──────── Records ────────
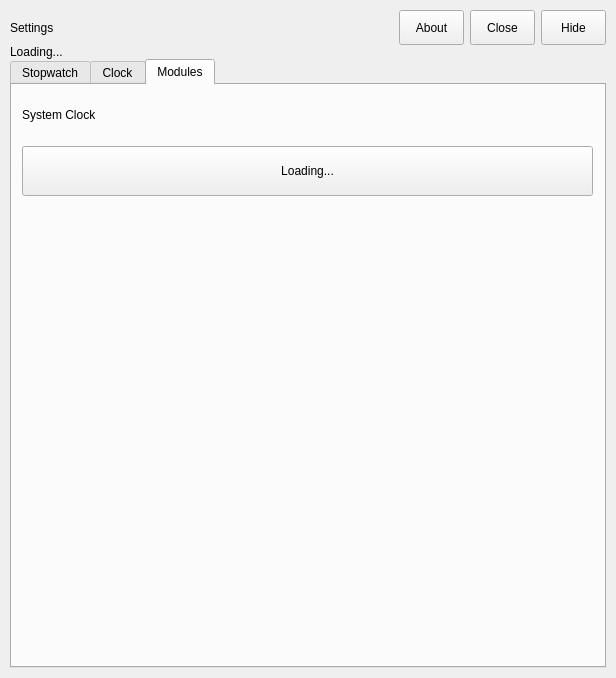
The window that stopwatchinteractiveeditor.ui (Bo0sted/phasmophobia-stopwatch-timer) describes before a commit, drawn with Qt 5.
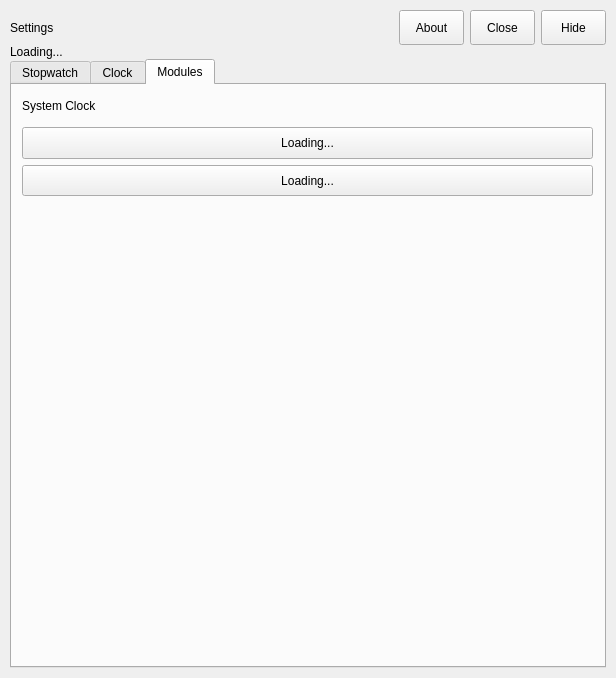
The same window after the commit. The open tabs and pages were chosen to show the change.

Commit message:
Stopwatch and clock can now be hidden
Implemented some dummy proofing as well to ensure that program is never running in an orphaned windowless state, and on startup if both modules are disabled then the config panel is automatically shown to give users an opportunity to enable a module.

Patch:
```diff
--- a/stopwatchinteractiveeditor.ui
+++ b/stopwatchinteractiveeditor.ui
@@ -1454,6 +1454,28 @@
             </property>
            </widget>
           </item>
+          <item>
+           <widget class="QPushButton" name="ToggleStopwatchPushButton">
+            <property name="enabled">
+             <bool>true</bool>
+            </property>
+            <property name="sizePolicy">
+             <sizepolicy hsizetype="Expanding" vsizetype="Preferred">
+              <horstretch>0</horstretch>
+              <verstretch>0</verstretch>
+             </sizepolicy>
+            </property>
+            <property name="maximumSize">
+             <size>
+              <width>16777215</width>
+              <height>50</height>
+             </size>
+            </property>
+            <property name="text">
+             <string>Loading...</string>
+            </property>
+           </widget>
+          </item>
           <item>
            <widget class="QPushButton" name="ToggleSystemModulePushButton">
             <property name="enabled">
```
Left out of the diff: 2 changed lines with no effect on the pictures. The commit also changes 9 other files.
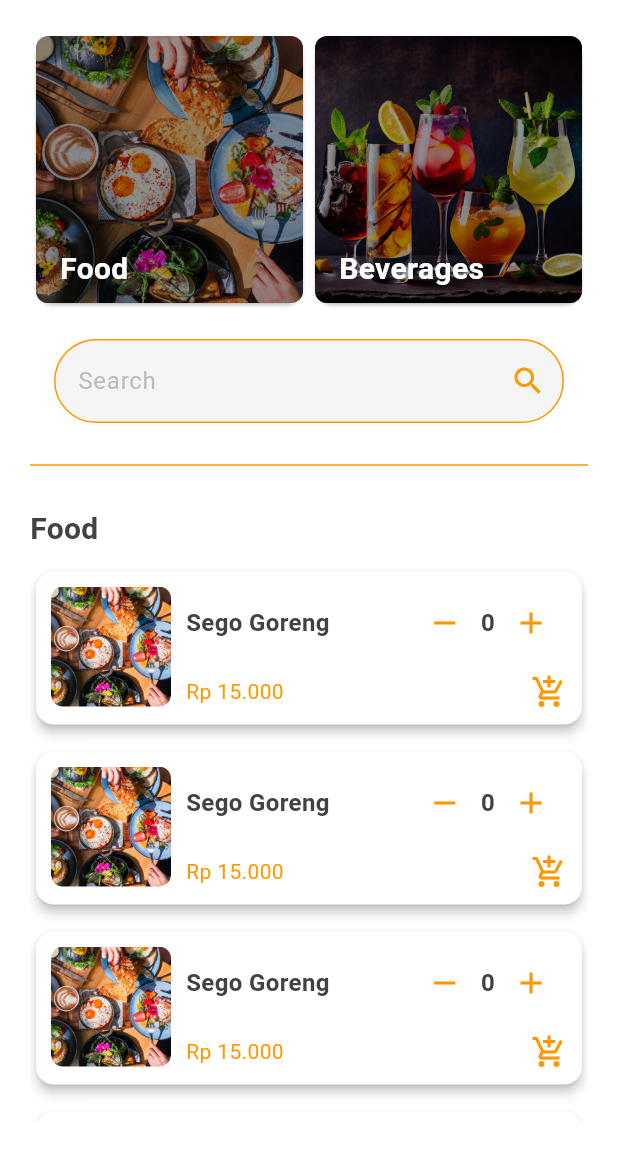
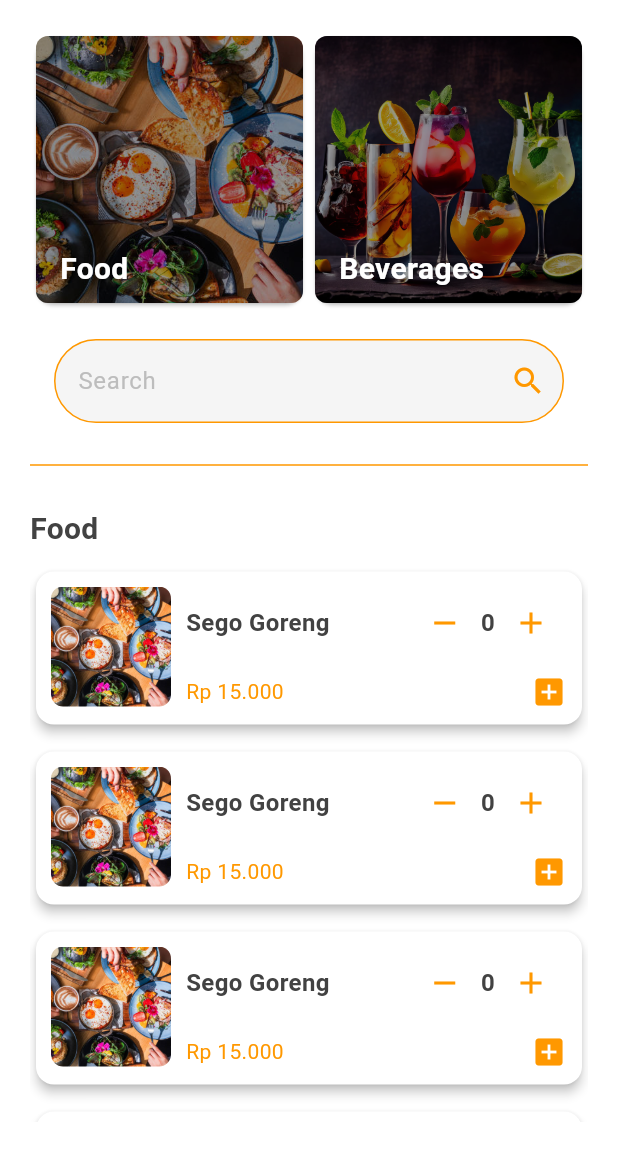
Before and after one commit to gesangwidigdo/RestaurApp, a Flutter app: the MainPage screen opened directly, on a phone screen of 412 x 824 dp, the part 84-1236 px from its top. Run offline on Flutter 3.47's test engine with Material 3 defaults, Android fonts, the phone set to English and light mode, and no system bars.

Commit message:
fix: change icon

```diff
--- a/lib/widgets/menu_item.dart
+++ b/lib/widgets/menu_item.dart
@@ -102,7 +102,7 @@ class _MenuItemState extends State<MenuItem> {
                       ),
                       const Spacer(),
                       const Icon(
-                        Icons.add_shopping_cart,
+                        Icons.add_box,
                         color: Color(0xFFFF9800),
                       ),
                     ],
```
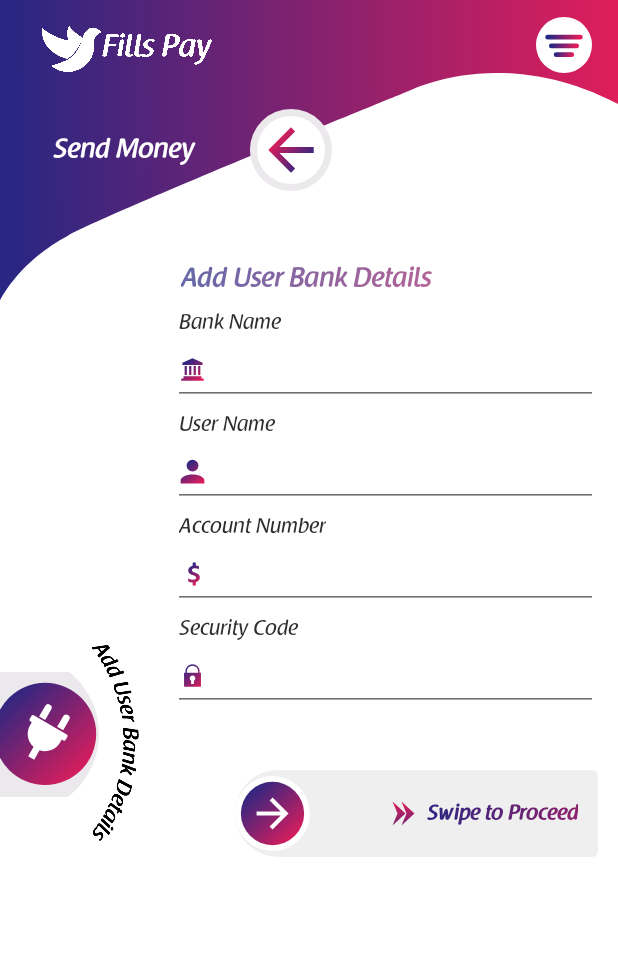
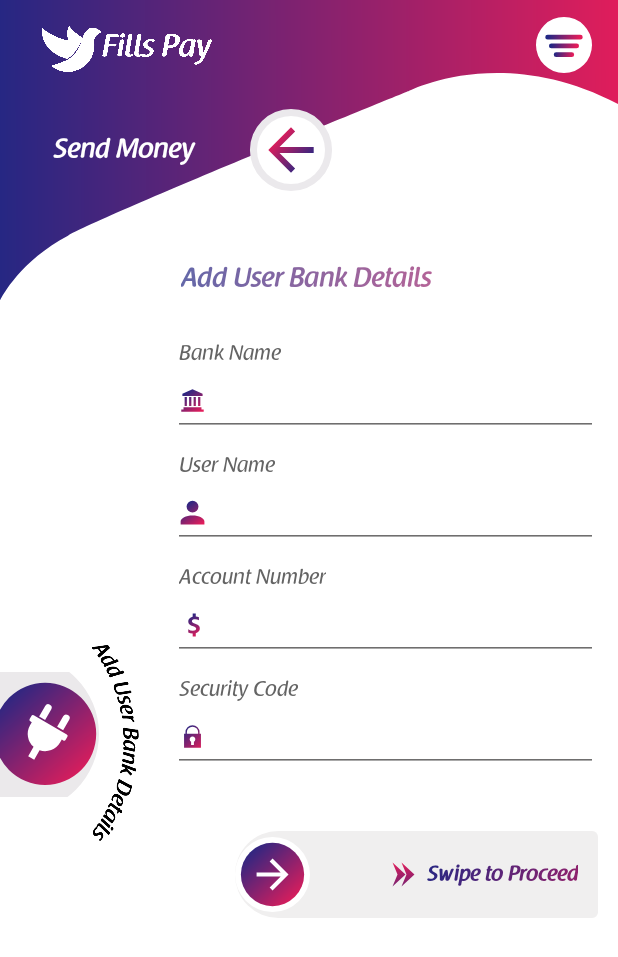
Before and after one commit to marasamallikarjuna/fill, an Android app: the fragment SendMoneyFragTwo placed in its activity, on a phone screen of 412 x 824 dp. Shown: the top 957 px of the screen. Run offline under Robolectric (Android 15) with nearby library versions, the phone set to English and light mode, and no system bars; our stand-ins replace sdp/ssp sizes; Roboto replaces fonts that are not available here.

Commit message:
row_rv_text

```diff
--- a/app/src/main/res/layout/content_send_money.xml
+++ b/app/src/main/res/layout/content_send_money.xml
@@ -17,6 +17,7 @@
         android:layout_height="wrap_content"/>
 
     <TextView
+        android:layout_marginTop="@dimen/_16sdp"
         android:padding="@dimen/_3sdp"
         app:fontFamily="@font/amarante"
         android:text="Bank Name"
@@ -39,6 +40,7 @@
         app:fontFamily="@font/amarante" />
 
     <TextView
+        android:layout_marginTop="@dimen/_5sdp"
         android:padding="@dimen/_3sdp"
         app:fontFamily="@font/amarante"
         android:text="User Name"
@@ -63,6 +65,7 @@
     <TextView
         android:padding="@dimen/_3sdp"
         app:fontFamily="@font/amarante"
+        android:layout_marginTop="@dimen/_5sdp"
         android:text="Account Number"
         android:layout_width="wrap_content"
         android:textColor="@color/greyTextcolor"
@@ -86,6 +89,7 @@
         android:padding="@dimen/_3sdp"
         app:fontFamily="@font/amarante"
         android:text="Security Code"
+        android:layout_marginTop="@dimen/_5sdp"
         android:textColor="@color/greyTextcolor"
         android:layout_width="wrap_content"
         android:layout_height="wrap_content"/>
--- a/app/src/main/res/values/colors.xml
+++ b/app/src/main/res/values/colors.xml
@@ -7,7 +7,7 @@
     <color name="colorBl">#333232</color>
     <color name="startColor">#FFE41D5A</color>
     <color name="endColor">#FF212784</color>
-    <color name="greyTextcolor">#2E2E2E</color>
+    <color name="greyTextcolor">#646464</color>
     <color name="white">#FFFFFF</color>
     <color name="black">#000000</color>
     <color name="black_dull">#1B1B1B</color>
```
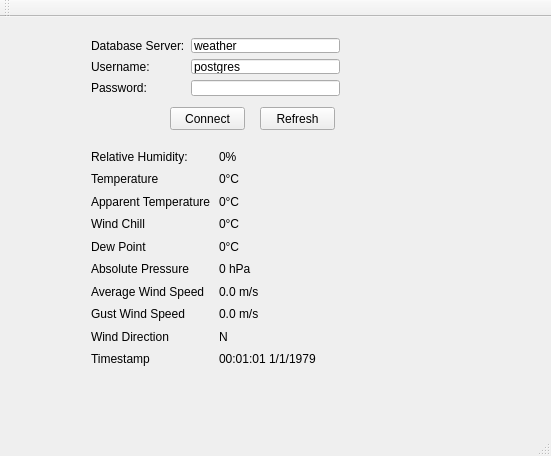
Qt form desktop/mainwindow.ui (davidrg/zxweather) before a commit.
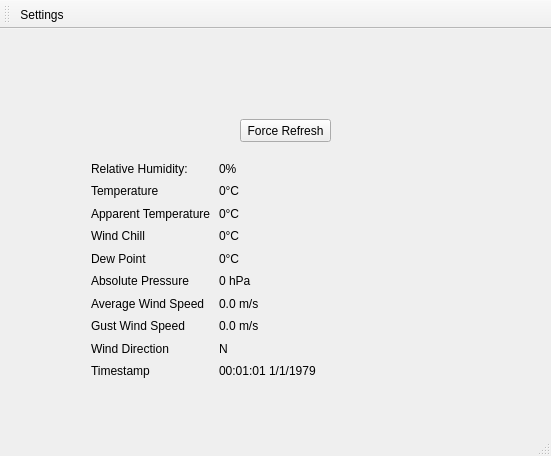
The same form after that commit. Icons and pictures are not drawn.

Commit message: Settings dialog and some limited database error handling

```diff
--- a/desktop/mainwindow.ui
+++ b/desktop/mainwindow.ui
@@ -166,80 +166,17 @@
      </item>
     </layout>
    </widget>
-   <widget class="QWidget" name="formLayoutWidget">
-    <property name="geometry">
-     <rect>
-      <x>80</x>
-      <y>10</y>
-      <width>271</width>
-      <height>80</height>
-     </rect>
-    </property>
-    <layout class="QFormLayout" name="formLayout">
-     <item row="0" column="0">
-      <widget class="QLabel" name="label_21">
-       <property name="text">
-        <string>Database Server:</string>
-       </property>
-      </widget>
-     </item>
-     <item row="0" column="1">
-      <widget class="QLineEdit" name="leServer">
-       <property name="text">
-        <string>weather</string>
-       </property>
-      </widget>
-     </item>
-     <item row="1" column="0">
-      <widget class="QLabel" name="label_22">
-       <property name="text">
-        <string>Username:</string>
-       </property>
-      </widget>
-     </item>
-     <item row="1" column="1">
-      <widget class="QLineEdit" name="leUsername">
-       <property name="text">
-        <string>postgres</string>
-       </property>
-      </widget>
-     </item>
-     <item row="2" column="0">
-      <widget class="QLabel" name="label_23">
-       <property name="text">
-        <string>Password:</string>
-       </property>
-      </widget>
-     </item>
-     <item row="2" column="1">
-      <widget class="QLineEdit" name="lePassword"/>
-     </item>
-    </layout>
-   </widget>
-   <widget class="QPushButton" name="pbConnect">
-    <property name="geometry">
-     <rect>
-      <x>170</x>
-      <y>90</y>
-      <width>75</width>
-      <height>23</height>
-     </rect>
-    </property>
-    <property name="text">
-     <string>Connect</string>
-    </property>
-   </widget>
    <widget class="QPushButton" name="pbRefresh">
     <property name="geometry">
      <rect>
-      <x>260</x>
+      <x>240</x>
       <y>90</y>
-      <width>75</width>
+      <width>91</width>
       <height>23</height>
      </rect>
     </property>
     <property name="text">
-     <string>Refresh</string>
+     <string>Force Refresh</string>
     </property>
    </widget>
   </widget>
@@ -254,14 +191,33 @@
    </property>
   </widget>
   <widget class="QToolBar" name="mainToolBar">
+   <property name="iconSize">
+    <size>
+     <width>16</width>
+     <height>16</height>
+    </size>
+   </property>
+   <property name="toolButtonStyle">
+    <enum>Qt::ToolButtonTextBesideIcon</enum>
+   </property>
    <attribute name="toolBarArea">
     <enum>TopToolBarArea</enum>
    </attribute>
    <attribute name="toolBarBreak">
     <bool>false</bool>
    </attribute>
+   <addaction name="actionSettings"/>
   </widget>
   <widget class="QStatusBar" name="statusBar"/>
+  <action name="actionSettings">
+   <property name="icon">
+    <iconset resource="resources.qrc">
+     <normaloff>:/icons/settings</normaloff>:/icons/settings</iconset>
+   </property>
+   <property name="text">
+    <string>Settings</string>
+   </property>
+  </action>
  </widget>
  <layoutdefault spacing="6" margin="11"/>
  <resources/>
```
Left out of the diff: 10 changed lines with no effect on the pictures. The commit also changes 11 other files.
────────
Hand back the records above exactly, leaving out every picture.

The window that stopwatchinteractiveeditor.ui (Bo0sted/phasmophobia-stopwatch-timer) describes before a commit, drawn with Qt 5.
The same window after the commit. The open tabs and pages were chosen to show the change.

Commit message:
Stopwatch and clock can now be hidden
Implemented some dummy proofing as well to ensure that program is never running in an orphaned windowless state, and on startup if both modules are disabled then the config panel is automatically shown to give users an opportunity to enable a module.

Patch:
```diff
--- a/stopwatchinteractiveeditor.ui
+++ b/stopwatchinteractiveeditor.ui
@@ -1454,6 +1454,28 @@
             </property>
            </widget>
           </item>
+          <item>
+           <widget class="QPushButton" name="ToggleStopwatchPushButton">
+            <property name="enabled">
+             <bool>true</bool>
+            </property>
+            <property name="sizePolicy">
+             <sizepolicy hsizetype="Expanding" vsizetype="Preferred">
+              <horstretch>0</horstretch>
+              <verstretch>0</verstretch>
+             </sizepolicy>
+            </property>
+            <property name="maximumSize">
+             <size>
+              <width>16777215</width>
+              <height>50</height>
+             </size>
+            </property>
+            <property name="text">
+             <string>Loading...</string>
+            </property>
+           </widget>
+          </item>
           <item>
            <widget class="QPushButton" name="ToggleSystemModulePushButton">
             <property name="enabled">
```
Left out of the diff: 2 changed lines with no effect on the pictures. The commit also changes 9 other files.
Before and after one commit to gesangwidigdo/RestaurApp, a Flutter app: the MainPage screen opened directly, on a phone screen of 412 x 824 dp, the part 84-1236 px from its top. Run offline on Flutter 3.47's test engine with Material 3 defaults, Android fonts, the phone set to English and light mode, and no system bars.

Commit message:
fix: change icon

```diff
--- a/lib/widgets/menu_item.dart
+++ b/lib/widgets/menu_item.dart
@@ -102,7 +102,7 @@ class _MenuItemState extends State<MenuItem> {
                       ),
                       const Spacer(),
                       const Icon(
-                        Icons.add_shopping_cart,
+                        Icons.add_box,
                         color: Color(0xFFFF9800),
                       ),
                     ],
```
Before and after one commit to marasamallikarjuna/fill, an Android app: the fragment SendMoneyFragTwo placed in its activity, on a phone screen of 412 x 824 dp. Shown: the top 957 px of the screen. Run offline under Robolectric (Android 15) with nearby library versions, the phone set to English and light mode, and no system bars; our stand-ins replace sdp/ssp sizes; Roboto replaces fonts that are not available here.

Commit message:
row_rv_text

```diff
--- a/app/src/main/res/layout/content_send_money.xml
+++ b/app/src/main/res/layout/content_send_money.xml
@@ -17,6 +17,7 @@
         android:layout_height="wrap_content"/>
 
     <TextView
+        android:layout_marginTop="@dimen/_16sdp"
         android:padding="@dimen/_3sdp"
         app:fontFamily="@font/amarante"
         android:text="Bank Name"
@@ -39,6 +40,7 @@
         app:fontFamily="@font/amarante" />
 
     <TextView
+        android:layout_marginTop="@dimen/_5sdp"
         android:padding="@dimen/_3sdp"
         app:fontFamily="@font/amarante"
         android:text="User Name"
@@ -63,6 +65,7 @@
     <TextView
         android:padding="@dimen/_3sdp"
         app:fontFamily="@font/amarante"
+        android:layout_marginTop="@dimen/_5sdp"
         android:text="Account Number"
         android:layout_width="wrap_content"
         android:textColor="@color/greyTextcolor"
@@ -86,6 +89,7 @@
         android:padding="@dimen/_3sdp"
         app:fontFamily="@font/amarante"
         android:text="Security Code"
+        android:layout_marginTop="@dimen/_5sdp"
         android:textColor="@color/greyTextcolor"
         android:layout_width="wrap_content"
         android:layout_height="wrap_content"/>
--- a/app/src/main/res/values/colors.xml
+++ b/app/src/main/res/values/colors.xml
@@ -7,7 +7,7 @@
     <color name="colorBl">#333232</color>
     <color name="startColor">#FFE41D5A</color>
     <color name="endColor">#FF212784</color>
-    <color name="greyTextcolor">#2E2E2E</color>
+    <color name="greyTextcolor">#646464</color>
     <color name="white">#FFFFFF</color>
     <color name="black">#000000</color>
     <color name="black_dull">#1B1B1B</color>
```
Qt form desktop/mainwindow.ui (davidrg/zxweather) before a commit.
The same form after that commit. Icons and pictures are not drawn.

Commit message: Settings dialog and some limited database error handling

```diff
--- a/desktop/mainwindow.ui
+++ b/desktop/mainwindow.ui
@@ -166,80 +166,17 @@
      </item>
     </layout>
    </widget>
-   <widget class="QWidget" name="formLayoutWidget">
-    <property name="geometry">
-     <rect>
-      <x>80</x>
-      <y>10</y>
-      <width>271</width>
-      <height>80</height>
-     </rect>
-    </property>
-    <layout class="QFormLayout" name="formLayout">
-     <item row="0" column="0">
-      <widget class="QLabel" name="label_21">
-       <property name="text">
-        <string>Database Server:</string>
-       </property>
-      </widget>
-     </item>
-     <item row="0" column="1">
-      <widget class="QLineEdit" name="leServer">
-       <property name="text">
-        <string>weather</string>
-       </property>
-      </widget>
-     </item>
-     <item row="1" column="0">
-      <widget class="QLabel" name="label_22">
-       <property name="text">
-        <string>Username:</string>
-       </property>
-      </widget>
-     </item>
-     <item row="1" column="1">
-      <widget class="QLineEdit" name="leUsername">
-       <property name="text">
-        <string>postgres</string>
-       </property>
-      </widget>
-     </item>
-     <item row="2" column="0">
-      <widget class="QLabel" name="label_23">
-       <property name="text">
-        <string>Password:</string>
-       </property>
-      </widget>
-     </item>
-     <item row="2" column="1">
-      <widget class="QLineEdit" name="lePassword"/>
-     </item>
-    </layout>
-   </widget>
-   <widget class="QPushButton" name="pbConnect">
-    <property name="geometry">
-     <rect>
-      <x>170</x>
-      <y>90</y>
-      <width>75</width>
-      <height>23</height>
-     </rect>
-    </property>
-    <property name="text">
-     <string>Connect</string>
-    </property>
-   </widget>
    <widget class="QPushButton" name="pbRefresh">
     <property name="geometry">
      <rect>
-      <x>260</x>
+      <x>240</x>
       <y>90</y>
-      <width>75</width>
+      <width>91</width>
       <height>23</height>
      </rect>
     </property>
     <property name="text">
-     <string>Refresh</string>
+     <string>Force Refresh</string>
     </property>
    </widget>
   </widget>
@@ -254,14 +191,33 @@
    </property>
   </widget>
   <widget class="QToolBar" name="mainToolBar">
+   <property name="iconSize">
+    <size>
+     <width>16</width>
+     <height>16</height>
+    </size>
+   </property>
+   <property name="toolButtonStyle">
+    <enum>Qt::ToolButtonTextBesideIcon</enum>
+   </property>
    <attribute name="toolBarArea">
     <enum>TopToolBarArea</enum>
    </attribute>
    <attribute name="toolBarBreak">
     <bool>false</bool>
    </attribute>
+   <addaction name="actionSettings"/>
   </widget>
   <widget class="QStatusBar" name="statusBar"/>
+  <action name="actionSettings">
+   <property name="icon">
+    <iconset resource="resources.qrc">
+     <normaloff>:/icons/settings</normaloff>:/icons/settings</iconset>
+   </property>
+   <property name="text">
+    <string>Settings</string>
+   </property>
+  </action>
  </widget>
  <layoutdefault spacing="6" margin="11"/>
  <resources/>
```
Left out of the diff: 10 changed lines with no effect on the pictures. The commit also changes 11 other files.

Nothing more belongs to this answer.